*** Given records ***

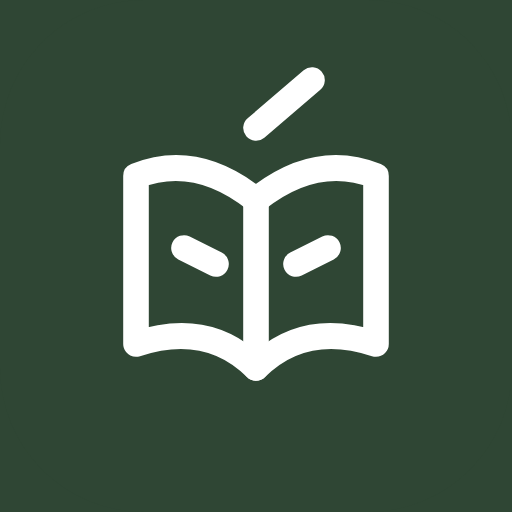
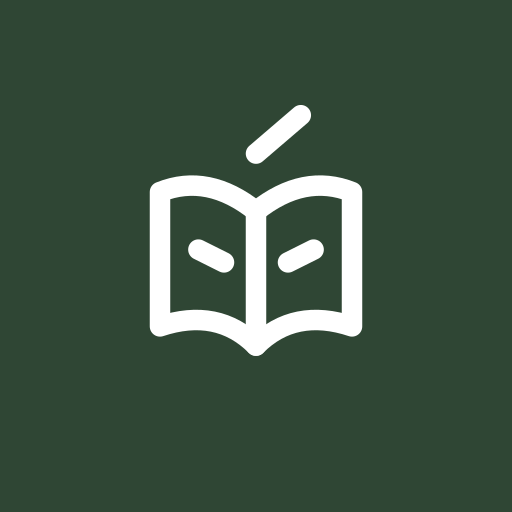
feat: installable PWA for Safari home screen (1.3.2)

Changed region(s): [[0.2188, 0.125, 0.7812, 0.75]]

diff --git a/web/src/components/Shell.tsx b/web/src/components/Shell.tsx
@@ -186,7 +186,7 @@ export function Shell({ children }: { children: ReactNode }) {
   const section = NAV.find((n) => n.key === top)?.label ?? "1000H French";
   return (
     <TooltipProvider>
-      <SidebarProvider>
+      <SidebarProvider className="pl-[var(--safe-left)] pr-[var(--safe-right)]">
         {!focused && <AppSidebar />}
         <SidebarInset id="main" tabIndex={-1} className="main flex h-svh min-w-0 flex-col overflow-y-auto bg-background">
           <a
@@ -196,7 +196,7 @@ export function Shell({ children }: { children: ReactNode }) {
           >
             Skip to main content
           </a>
-          <header className="sticky top-0 z-20 flex h-14 shrink-0 items-center gap-2 border-b bg-background px-3 pt-safe">
+          <header className="sticky top-0 z-20 flex min-h-[calc(3.5rem+var(--safe-top))] shrink-0 items-center gap-2 border-b bg-background px-3 pt-safe">
             {focused ? <FocusBar /> : (
               <>
                 <SidebarTrigger />
@@ -223,7 +223,10 @@ export function Shell({ children }: { children: ReactNode }) {
           <div className="flex min-w-0 flex-1 flex-col px-4 pt-4 md:px-0 md:pt-6">{children}</div>
           <GlobalPlayer />
         </SidebarInset>
-        <Toaster />
+        <Toaster
+          offset={{ top: "calc(2rem + var(--safe-top))", bottom: "calc(2rem + var(--safe-bottom))", left: "calc(2rem + var(--safe-left))", right: "calc(2rem + var(--safe-right))" }}
+          mobileOffset={{ top: "calc(1rem + var(--safe-top))", bottom: "calc(1rem + var(--safe-bottom))", left: "calc(1rem + var(--safe-left))", right: "calc(1rem + var(--safe-right))" }}
+        />
       </SidebarProvider>
     </TooltipProvider>
   );
@@ -304,7 +307,7 @@ function GlobalPlayer() {
   };
   const pct = p.duration ? Math.min(100, (p.position / p.duration) * 100) : 0;
   return (
-    <section className="sticky bottom-0 z-20 flex flex-wrap items-center gap-3 border-t bg-background px-4 py-2 pb-safe" aria-label={`Player: ${p.owner.label}`}>
+    <section className="sticky bottom-0 z-20 flex flex-wrap items-center gap-3 border-t bg-background px-4 py-2 pb-[calc(0.5rem+var(--safe-bottom))]" aria-label={`Player: ${p.owner.label}`}>
       {p.status === "error" ? (
         <Button type="button" variant="outline" size="icon" aria-label={`Retry ${p.owner.label}`} onClick={retryPlayback}>{<RotateCcw aria-hidden />}</Button>
       ) : p.status === "playing" || p.status === "buffering" ? (
@@ -365,7 +368,7 @@ export function MasteryToast() {
   if (!visible.length) return null;
 
   return (
-    <div className="pointer-events-none fixed bottom-4 left-1/2 z-50 flex w-[min(32rem,calc(100%-1.5rem))] -translate-x-1/2 flex-col gap-2">
+    <div className="pointer-events-none fixed bottom-[calc(1rem+var(--safe-bottom))] left-1/2 z-50 flex w-[min(32rem,calc(100%-1.5rem-var(--safe-left)-var(--safe-right)))] -translate-x-1/2 flex-col gap-2">
       {visible.map((m, idx) => {
         const left = Math.max(0, Math.ceil((UNDO_MS - (now - m.at)) / 1000));
         const card = cards.find((c) => c.id === m.cardId);

diff --git a/web/src/styles.css b/web/src/styles.css
@@ -13,6 +13,8 @@
   --text: #2a2622;
   --safe-top: env(safe-area-inset-top, 0px);
   --safe-bottom: env(safe-area-inset-bottom, 0px);
+  --safe-left: env(safe-area-inset-left, 0px);
+  --safe-right: env(safe-area-inset-right, 0px);
   color-scheme: light;
   --background: #f7f4ee;
   --foreground: #2a2622;
@@ -174,10 +176,10 @@
 }
 
 @utility pt-safe {
-  padding-top: env(safe-area-inset-top, 0px);
+  padding-top: var(--safe-top);
 }
 @utility pb-safe {
-  padding-bottom: env(safe-area-inset-bottom, 0px);
+  padding-bottom: var(--safe-bottom);
 }
 
 @media (prefers-reduced-motion: reduce) {
@@ -187,4 +189,34 @@
     transition-duration: 0.01ms !important;
     scroll-behavior: auto !important;
   }
+}
+
+/* Edge-to-edge portals live outside the shell's horizontal safe-area gutter. */
+[data-slot="drawer-content"],
+[data-slot="sheet-content"] {
+  padding-left: var(--safe-left);
+  padding-right: var(--safe-right);
+}
+[data-slot="drawer-content"][data-vaul-drawer-direction="bottom"],
+[data-slot="sheet-content"][data-side="bottom"] {
+  padding-bottom: var(--safe-bottom);
+}
+[data-slot="drawer-content"][data-vaul-drawer-direction="top"],
+[data-slot="sheet-content"][data-side="top"] {
+  padding-top: var(--safe-top);
+}
+[data-slot="drawer-content"]:is([data-vaul-drawer-direction="left"], [data-vaul-drawer-direction="right"]) {
+  padding-top: var(--safe-top);
+  padding-bottom: var(--safe-bottom);
+}
+[data-slot="sheet-close"] {
+  top: calc(1rem + var(--safe-top));
+  right: calc(1rem + var(--safe-right));
+}
+
+[data-slot="sidebar-container"][data-side="left"] {
+  margin-left: var(--safe-left);
+}
+[data-slot="sidebar-container"][data-side="right"] {
+  margin-right: var(--safe-right);
 }

diff --git a/web/src/screens/Exercise.tsx b/web/src/screens/Exercise.tsx
@@ -457,7 +457,7 @@ export function Exercise({
             <Alert variant="destructive" role="alert"><AlertTitle>Checking didn’t finish</AlertTitle><AlertDescription>This is a technical problem, not a wrong answer. Your answer is kept and Retry checks the same attempt.</AlertDescription></Alert>
           )}
           {busy && <Spinner label="Checking your answer…" />}
-          <div className="sticky bottom-0 z-10 bg-background py-3">
+          <div className="sticky bottom-0 z-10 bg-background py-3 pb-[calc(0.75rem+var(--safe-bottom))]">
             <div className="flex flex-wrap items-center gap-2">
               <Button type="button" variant="default" aria-disabled={(!!(busy)) || undefined} aria-busy={busy || undefined} className={cn((!!(busy)) ? "opacity-50" : "")} onClick={(event) => { if (!!(busy)) { event.preventDefault(); return; } (() => submitAnswer(sessionKey))(); }}>{busy ? <Loader2 className="animate-spin" aria-hidden /> : null}{ui.phase === "techfail" ? "Retry check" : busy ? "Checking…" : "Check"}</Button>
               <Button type="button" variant="ghost" aria-pressed={ui.hint || undefined} onClick={() => {

diff --git a/web/src/screens/PracticeWrite.tsx b/web/src/screens/PracticeWrite.tsx
@@ -234,7 +234,7 @@ export function Write() {
             </div>
             {error && <Alert variant="destructive" role="alert"><AlertTitle>Feedback didn’t load</AlertTitle><AlertDescription>{error} Your text is kept.</AlertDescription></Alert>}
             {phase === "wait1" && <Spinner label="Reading your text… this usually takes 10–40 seconds." />}
-            <div className="sticky bottom-0 z-10 bg-background py-3">
+            <div className="sticky bottom-0 z-10 bg-background py-3 pb-[calc(0.75rem+var(--safe-bottom))]">
               <div className="flex flex-wrap items-center gap-2">
                 <Button type="button" variant="default" aria-disabled={(!!(phase === "wait1")) || undefined} aria-busy={phase === "wait1" || undefined} className={cn((!!(phase === "wait1")) ? "opacity-50" : "")} onClick={(event) => { if (!!(phase === "wait1")) { event.preventDefault(); return; } (() => void submit1())(); }}>{phase === "wait1" ? <Loader2 className="animate-spin" aria-hidden /> : null}{error ? "Retry" : "Get feedback"}</Button>
               </div>

diff --git a/web/index.html b/web/index.html
@@ -7,11 +7,13 @@
     <title>1000H French</title>
     <link rel="icon" type="image/svg+xml" href="/static/brand-symbol.svg?v=1" />
     <link rel="manifest" href="/manifest.webmanifest" />
-    <meta name="theme-color" content="#f3efe6" />
+    <meta name="theme-color" content="#f7f4ee" />
     <meta name="apple-mobile-web-app-capable" content="yes" />
     <meta name="mobile-web-app-capable" content="yes" />
+    <meta name="apple-mobile-web-app-status-bar-style" content="default" />
     <meta name="apple-mobile-web-app-title" content="1000H French" />
-    <link rel="apple-touch-icon" sizes="180x180" href="/static/pwa/apple-touch-icon.png?v=brand-1" />
+    <link rel="apple-touch-icon" sizes="180x180" href="/static/pwa/apple-touch-icon.png?v=brand-2" />
+    <script src="/static/pwa-register.js?v=1.3.2" defer></script>
   </head>
   <body>
     <div id="root"></div>

diff --git a/web/src/screens/StudyInput.tsx b/web/src/screens/StudyInput.tsx
@@ -500,7 +500,7 @@ function OcrResults({ back, photoTitle }: { back: React.ReactNode; photoTitle: s
               }}>Put it back</Button>
           </p>
         )}
-        <div className="sticky bottom-0 z-10 bg-background py-3">
+        <div className="sticky bottom-0 z-10 bg-background py-3 pb-[calc(0.75rem+var(--safe-bottom))]">
           <div className="flex flex-wrap items-center gap-2">
             <Button type="button" variant="default" aria-disabled={(!!(reason)) || undefined} className={cn((!!(reason)) ? "opacity-50" : "")} onClick={(event) => { if (!!(reason)) { event.preventDefault(); return; } (() => {
                 patchStudy({ mode: "text", drafts: { ...get().study.drafts, text: selected.map((l) => l.text.trim()).join("\n") } });

diff --git a/static/sw.js b/static/sw.js
@@ -1,7 +1,8 @@
 /* 1000H French service worker (served at /sw.js, scope /).
    Caches only versioned static files (/static/...?v=<version>) so pages open fast.
    Never touches /api, /tts, /files, /episodes or auth: those always go to the network.
-   HTML is network-first (the cached copy is only an offline fallback), so a deploy is
+   SPA HTML (/app, /app/* including index.html) and /app/assets/* stay network-only.
+   Public landing HTML is network-first (the cached copy is only an offline fallback), so a deploy is
    picked up on the next load and a page never runs old JS against a new server.
    The version below changes on every deploy, which makes the browser install a new worker. */
 'use strict';

diff --git a/web/src/data/releases.ts b/web/src/data/releases.ts
@@ -8,6 +8,13 @@ export const RELEASES = [
     version: APP_VERSION,
     date: "2026-11-11",
     changes: [
+      "Install on iPhone Home Screen or in the Mac Dock. App bars and word cards respect safe areas.",
+    ],
+  },
+  {
+    version: "1.3.1",
+    date: "2026-11-11",
+    changes: [
       "Removed the French character keyboard and Enter hint from Recall and Dictation.",
     ],
   },

diff --git a/tests/test_pwa.py b/tests/test_pwa.py
@@ -1,13 +1,18 @@
 import json
 import pathlib
 import struct
+import subprocess
+from unittest.mock import patch
 import unittest
 from urllib.parse import urlsplit
 
 import testenv  # noqa: F401  (must run before the app is imported)
 from fastapi.testclient import TestClient
+from starlette.requests import Request
+from starlette.responses import Response
 
 import routers.pages
+import routers.app_shell
 import tts_service
 import web_common
 
@@ -29,7 +34,12 @@ class PwaTests(unittest.TestCase):
         self.assertEqual(res.status_code, 200)
         self.assertIn("application/manifest+json", res.headers["content-type"])
         m = json.loads(res.text)
-        self.assertEqual((m["start_url"], m["scope"], m["display"]), ("/app/study", "/", "standalone"))
+        self.assertEqual((m["start_url"], m["scope"], m["display"]), ("/app/study", "/app/", "standalone"))
+        self.assertEqual(m["id"], "/app/study")
+        self.assertEqual(m["name"], "1000H French")
+        self.assertEqual(m["theme_color"], "#f7f4ee")
+        self.assertEqual(m["background_color"], "#f7f4ee")
+        self.assertEqual(res.headers["cache-control"], "no-cache")
         sizes = {(i["sizes"], i["purpose"]) for i in m["icons"]}
         self.assertIn(("192x192", "any"), sizes)
         self.assertIn(("512x512", "any"), sizes)
@@ -37,7 +47,9 @@ class PwaTests(unittest.TestCase):
         for icon in m["icons"]:
             w, h = _png_size(STATIC / urlsplit(icon["src"]).path.removeprefix("/static/"))
             self.assertEqual(f"{w}x{h}", icon["sizes"])
-            self.assertEqual(self.client.get(icon["src"]).status_code, 200)
+            response = self.client.get(icon["src"])
+            self.assertEqual(response.status_code, 200)
+            self.assertEqual(response.headers["content-type"], "image/png")
         self.assertEqual(_png_size(STATIC / "pwa" / "apple-touch-icon.png"), (180, 180))
 
     def test_every_page_has_ios_app_tags(self):
@@ -45,7 +57,11 @@ class PwaTests(unittest.TestCase):
             html = self.client.get(path).text
             for tag in (
                 'rel="manifest"',
-                "apple-mobile-web-app-capable",
+                'name="apple-mobile-web-app-capable" content="yes"',
+                'name="mobile-web-app-capable" content="yes"',
+                'name="apple-mobile-web-app-status-bar-style" content="default"',
+                'name="apple-mobile-web-app-title" content="1000H French"',
+                'name="theme-color" content="#f7f4ee"',
                 'rel="apple-touch-icon"',
                 "viewport-fit=cover",
                 "/static/pwa-register.js?v=" + routers.pages.ASSET_VERSION,
@@ -99,3 +115,67 @@ class PwaTests(unittest.TestCase):
                 first = routers.pages._asset_version()
                 script.write_text("two", encoding="utf-8")
                 self.assertNotEqual(first, routers.pages._asset_version())
+
+    def test_spa_source_and_built_shell_have_ios_tags(self):
+        web = pathlib.Path(__file__).resolve().parents[1] / "web"
+        indexes = [web / "index.html"]
+        if (web / "dist" / "index.html").is_file():
+            indexes.append(web / "dist" / "index.html")
+        for index in indexes:
+            html = index.read_text()
+            for tag in (
+                'name="apple-mobile-web-app-capable" content="yes"',
+                'name="mobile-web-app-capable" content="yes"',
+                'name="apple-mobile-web-app-status-bar-style" content="default"',
+                'name="apple-mobile-web-app-title" content="1000H French"',
+                'name="theme-color" content="#f7f4ee"',
+                'rel="apple-touch-icon"', 'viewport-fit=cover',
+                '/static/pwa-register.js?v=1.3.2',
+            ):
+                self.assertIn(tag, html, (index, tag))
+            self.assertEqual(html.count('rel="manifest"'), 1)
+            with patch.object(routers.app_shell, "APP_DIR", index.parent):
+                for path in ("/app", "/app/study", "/app/index.html"):
+                    res = self.client.get(path)
+                    self.assertEqual(res.status_code, 200)
+                    self.assertEqual(res.text, html)
+                    self.assertIn("no-store", res.headers["cache-control"])
+
+    def test_service_worker_leaves_sensitive_routes_and_spa_on_network(self):
+        # Execute the actual fetch handler: assertions about comments alone cannot prove safety.
+        src = (STATIC / "sw.js").read_text()
+        script = """
+const vm = require('node:vm');
+const assert = require('node:assert/strict');
+const handlers = {};
+vm.runInNewContext(SOURCE, {
+    URL, self: {location: {origin: 'https://example.test'},
+        addEventListener: (name, handler) => handlers[name] = handler}
+});
+for (const path of ['/api/study', '/tts', '/files/a.mp3', '/auth/login',
+                    '/users.db', '/episodes', '/app', '/app/study', '/app/index.html',
+                    '/app/assets/index-hash.js', '/static/plain.js',
+                    '/static/versioned.js?v=wrong']) {
+    for (const mode of ['navigate', 'cors']) {
+        let intercepted = false;
+        handlers.fetch({request: {method: 'GET', url: 'https://example.test' + path, mode},
+            respondWith: () => intercepted = true});
+        assert.equal(intercepted, false, path + ' ' + mode);
+    }
+}
+""".replace("SOURCE", json.dumps(src), 1)
+        subprocess.run(["node", "-e", script], check=True, capture_output=True, text=True)
+        self.assertIn("await caches.delete(key)", src)
+        registration = (STATIC / "pwa-register.js").read_text()
+        self.assertIn("location.protocol !== 'https:'", registration)
+        self.assertIn("register('/sw.js', { scope: '/' })", registration)
+
+    def test_standalone_session_cookie_is_same_origin_and_secure(self):
+        request = Request({"type": "http", "scheme": "http", "path": "/app/study",
+                           "headers": [(b"x-forwarded-proto", b"https")],
+                           "client": ("127.0.0.1", 12345), "server": ("localhost", 443)})
+        response = Response()
+        web_common._set_session_cookie(response, "test-token", request)
+        cookie = response.headers["set-cookie"]
+        for value in ("fas_session=", "Path=/", "HttpOnly", "SameSite=lax", "Secure"):
+            self.assertIn(value, cookie)

diff --git a/tests/test_app_shell.py b/tests/test_app_shell.py
@@ -62,7 +62,7 @@ class AppShellTests(unittest.TestCase):
         cls.client = TestClient(tts_service.app)
 
     def test_shell_served_for_app_root_and_deep_links(self):
-        for path in ("/app", "/app/", "/app/study", "/app/review/session", "/app/progress/history?tab=x", "/app/login"):
+        for path in ("/app", "/app/", "/app/index.html", "/app/study", "/app/review/session", "/app/progress/history?tab=x", "/app/login"):
             with self.subTest(path=path):
                 res = self.client.get(path, follow_redirects=False)
                 self.assertEqual(res.status_code, 200)
@@ -169,7 +169,7 @@ class WebSourceTests(unittest.TestCase):
         parser = _Tags()
         parser.feed(html)
         scripts = [attrs for tag, attrs in parser.tags if tag == "script"]
-        self.assertEqual([a.get("src") for a in scripts], ["/src/main.tsx"])
+        self.assertEqual([a.get("src") for a in scripts], ["/static/pwa-register.js?v=1.3.2", "/src/main.tsx"])
         for tag, attrs in parser.tags:
             for name in attrs:
                 self.assertFalse(name.startswith("on"), f"inline handler {name} on <{tag}>")

diff --git a/routers/pages.py b/routers/pages.py
@@ -34,13 +34,12 @@ ASSET_VERSION = _asset_version()
 # Installable app (iPhone "Add to Home Screen"): manifest, icons, safe areas, service worker
 PWA_HEAD = (
     '<link rel="manifest" href="/manifest.webmanifest">\n'
-    '<meta name="theme-color" content="#f5f7fb" media="(prefers-color-scheme: light)">\n'
-    '<meta name="theme-color" content="#141a23" media="(prefers-color-scheme: dark)">\n'
+    '<meta name="theme-color" content="#f7f4ee">\n'
     '<meta name="apple-mobile-web-app-capable" content="yes">\n'
     '<meta name="mobile-web-app-capable" content="yes">\n'
     '<meta name="apple-mobile-web-app-title" content="1000H French">\n'
     '<meta name="apple-mobile-web-app-status-bar-style" content="default">\n'
-    '<link rel="apple-touch-icon" sizes="180x180" href="/static/pwa/apple-touch-icon.png?v=brand-1">\n'
+    '<link rel="apple-touch-icon" sizes="180x180" href="/static/pwa/apple-touch-icon.png?v=brand-2">\n'
     '<link rel="stylesheet" href="/static/pwa.css?v=__ASSET_VERSION__">\n'
     '<script src="/static/pwa-register.js?v=__ASSET_VERSION__" defer></script>\n'
 )

diff --git a/routers/app_shell.py b/routers/app_shell.py
@@ -30,9 +30,10 @@ MEDIA_TYPES = {
 @router.api_route("/app", methods=["GET", "HEAD"], include_in_schema=False)
 @router.api_route("/app/{path:path}", methods=["GET", "HEAD"], include_in_schema=False)
 async def app_shell(path: str = ""):
+    # index.html shares the no-store shell policy below.
     # A last segment with a dot (or anything under assets/) is a file: serve it or 404, never
     # the shell, so a missing chunk is a real 404 instead of HTML served as JavaScript.
-    if path.startswith("assets/") or "." in PurePosixPath(path).name:
+    if path != "index.html" and (path.startswith("assets/") or "." in PurePosixPath(path).name):
         try:
             target = (APP_DIR / path).resolve()
             found = target.is_relative_to(APP_DIR) and target.is_file()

*** End of Given records ***

Write down exactly the span of lines above from the one containing "-234,7 +234,7 @@" to the one containing "Your text is", both ends included.

__Task solution__
@@ -234,7 +234,7 @@ export function Write() {
             </div>
             {error && <Alert variant="destructive" role="alert"><AlertTitle>Feedback didn’t load</AlertTitle><AlertDescription>{error} Your text is kept.</AlertDescription></Alert>}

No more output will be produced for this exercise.